### Exercise instructions
Copy out the full listing exactly, omitting any picture it contains.

===== Records for this exercise

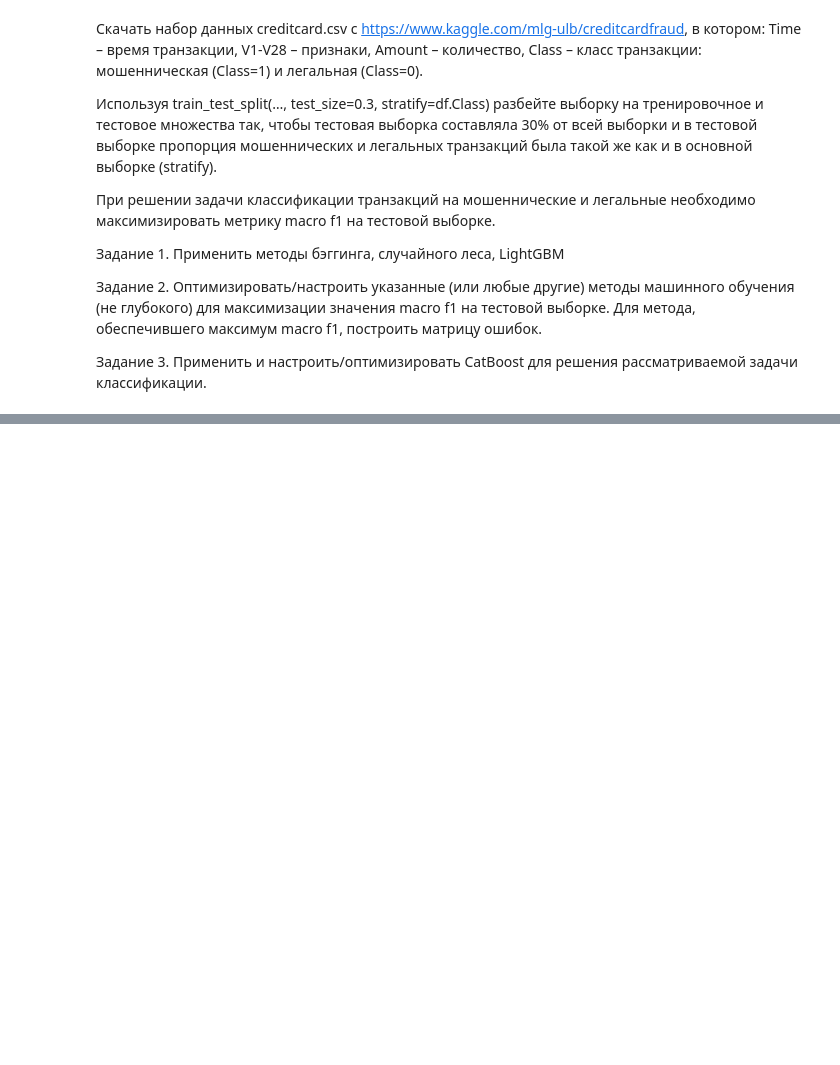
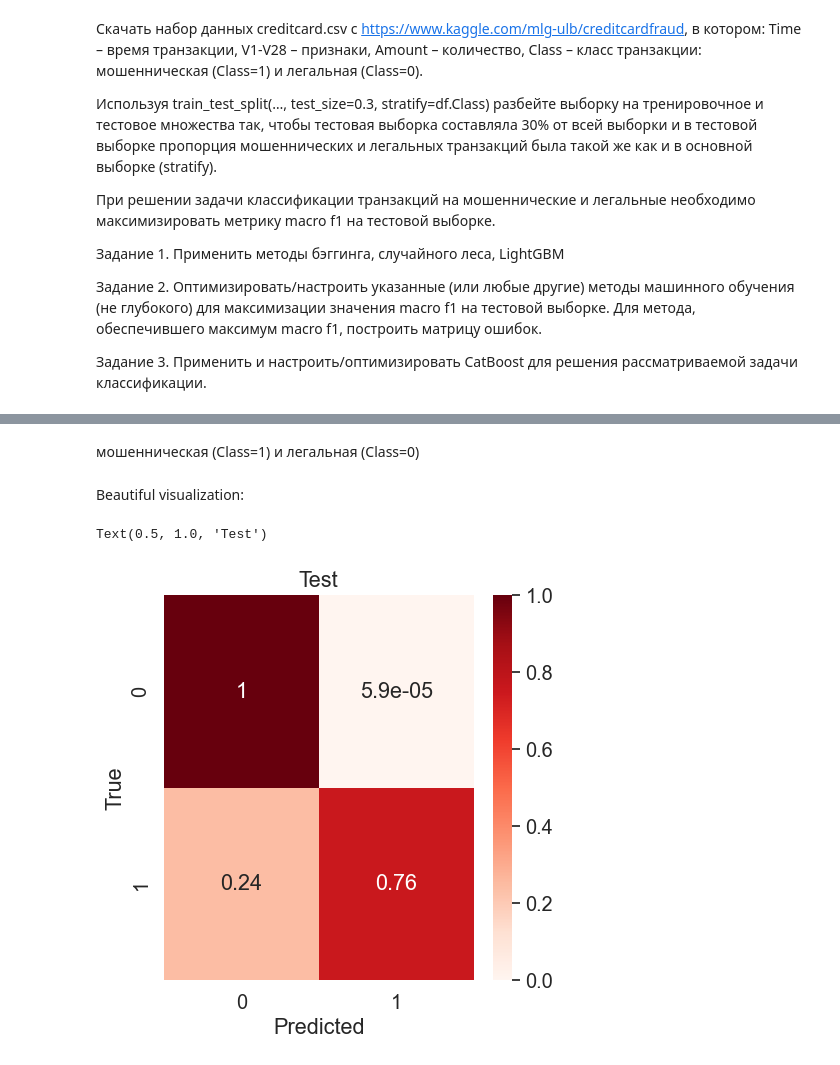
Before and after one commit to mu-stardash/Python-assignments, a Jupyter notebook: 5 laba/5_laba_python_big.ipynb, the cells around one changed output, grey strips where cells are left out. Drawn from its saved outputs; the diff is of its cells as text; code cells hidden in the pictures; blank space fills up the shorter version.

```diff
--- a/5 laba/5_laba_python_big.ipynb
+++ b/5 laba/5_laba_python_big.ipynb
@@ -152,0 +115,25 @@ from catboost import CatBoostClassifier
+# %%
+# оптимизация параметров для BaggingClassifier
+bag_clf = BaggingClassifier(random_state=42)
+grid_bag = GridSearchCV(bag_clf, param_grid_bag, cv=5, scoring='f1_macro', n_jobs=-1)
+grid_bag.fit(X_train, y_train)
+# для предсказания используется классификатор с наилучшим recall
+best_bag_clf = grid_bag.best_estimator_
+y_pred_bag = best_bag_clf.predict(X_test)
+f1_bag = f1_score(y_test, y_pred_bag, average='macro')
+
+# оптимизация параметров для RandomForestClassifier
+rf_clf = RandomForestClassifier(random_state=42)
+grid_rf = GridSearchCV(rf_clf, param_grid_rf, cv=5, scoring='f1_macro', n_jobs=-1)
+grid_rf.fit(X_train, y_train)
+best_rf_clf = grid_rf.best_estimator_
+y_pred_rf = best_rf_clf.predict(X_test)
+f1_rf = f1_score(y_test, y_pred_rf, average='macro')
+
+# оптимизация параметров для LGBMClassifier
+lgbm_clf = LGBMClassifier(random_state=42)
+grid_lgbm = GridSearchCV(lgbm_clf, param_grid_lgbm, cv=5, scoring='f1_macro', n_jobs=-1)
+grid_lgbm.fit(X_train, y_train)
+best_lgbm_clf = grid_lgbm.best_estimator_
+y_pred_lgbm = best_lgbm_clf.predict(X_test)
+f1_lgbm = f1_score(y_test, y_pred_lgbm, average='macro')
@@ -152,0 +178,22 @@ from catboost import CatBoostClassifier
+# %% [markdown]
+мошенническая (Class=1) и легальная (Class=0)
+# %% [markdown]
+Beautiful visualization:
+# %%
+import numpy as np
+import seaborn as sns
+import matplotlib.pyplot as plt
+%matplotlib inline
+
+
+preds_test = rf_clf.predict(X_test)
+cm_train = confusion_matrix(y_test, preds_test).astype(np.float32)
+cm_train /= cm_train.sum(axis=1)[:, np.newaxis]
+plt.figure(figsize=(5, 5))
+g = sns.heatmap(cm_train, vmin=0, vmax=1, annot=True, cmap="Reds")
+plt.xlabel("Predicted")
+plt.ylabel("True")
+plt.title("Test")
+# %% [output]
+Text(0.5, 1.0, 'Test')
+[figure, added]
```
Also changed, not shown: parts of 59 cells of this notebook, 11 other files.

==========

### Output
Before and after one commit to mu-stardash/Python-assignments, a Jupyter notebook: 5 laba/5_laba_python_big.ipynb, the cells around one changed output, grey strips where cells are left out. Drawn from its saved outputs; the diff is of its cells as text; code cells hidden in the pictures; blank space fills up the shorter version.

```diff
--- a/5 laba/5_laba_python_big.ipynb
+++ b/5 laba/5_laba_python_big.ipynb
@@ -152,0 +115,25 @@ from catboost import CatBoostClassifier
+# %%
+# оптимизация параметров для BaggingClassifier
+bag_clf = BaggingClassifier(random_state=42)
+grid_bag = GridSearchCV(bag_clf, param_grid_bag, cv=5, scoring='f1_macro', n_jobs=-1)
+grid_bag.fit(X_train, y_train)
+# для предсказания используется классификатор с наилучшим recall
+best_bag_clf = grid_bag.best_estimator_
+y_pred_bag = best_bag_clf.predict(X_test)
+f1_bag = f1_score(y_test, y_pred_bag, average='macro')
+
+# оптимизация параметров для RandomForestClassifier
+rf_clf = RandomForestClassifier(random_state=42)
+grid_rf = GridSearchCV(rf_clf, param_grid_rf, cv=5, scoring='f1_macro', n_jobs=-1)
+grid_rf.fit(X_train, y_train)
+best_rf_clf = grid_rf.best_estimator_
+y_pred_rf = best_rf_clf.predict(X_test)
+f1_rf = f1_score(y_test, y_pred_rf, average='macro')
+
+# оптимизация параметров для LGBMClassifier
+lgbm_clf = LGBMClassifier(random_state=42)
+grid_lgbm = GridSearchCV(lgbm_clf, param_grid_lgbm, cv=5, scoring='f1_macro', n_jobs=-1)
+grid_lgbm.fit(X_train, y_train)
+best_lgbm_clf = grid_lgbm.best_estimator_
+y_pred_lgbm = best_lgbm_clf.predict(X_test)
+f1_lgbm = f1_score(y_test, y_pred_lgbm, average='macro')
@@ -152,0 +178,22 @@ from catboost import CatBoostClassifier
+# %% [markdown]
+мошенническая (Class=1) и легальная (Class=0)
+# %% [markdown]
+Beautiful visualization:
+# %%
+import numpy as np
+import seaborn as sns
+import matplotlib.pyplot as plt
+%matplotlib inline
+
+
+preds_test = rf_clf.predict(X_test)
+cm_train = confusion_matrix(y_test, preds_test).astype(np.float32)
+cm_train /= cm_train.sum(axis=1)[:, np.newaxis]
+plt.figure(figsize=(5, 5))
+g = sns.heatmap(cm_train, vmin=0, vmax=1, annot=True, cmap="Reds")
+plt.xlabel("Predicted")
+plt.ylabel("True")
+plt.title("Test")
+# %% [output]
+Text(0.5, 1.0, 'Test')
+[figure, added]
```
Also changed, not shown: parts of 59 cells of this notebook, 11 other files.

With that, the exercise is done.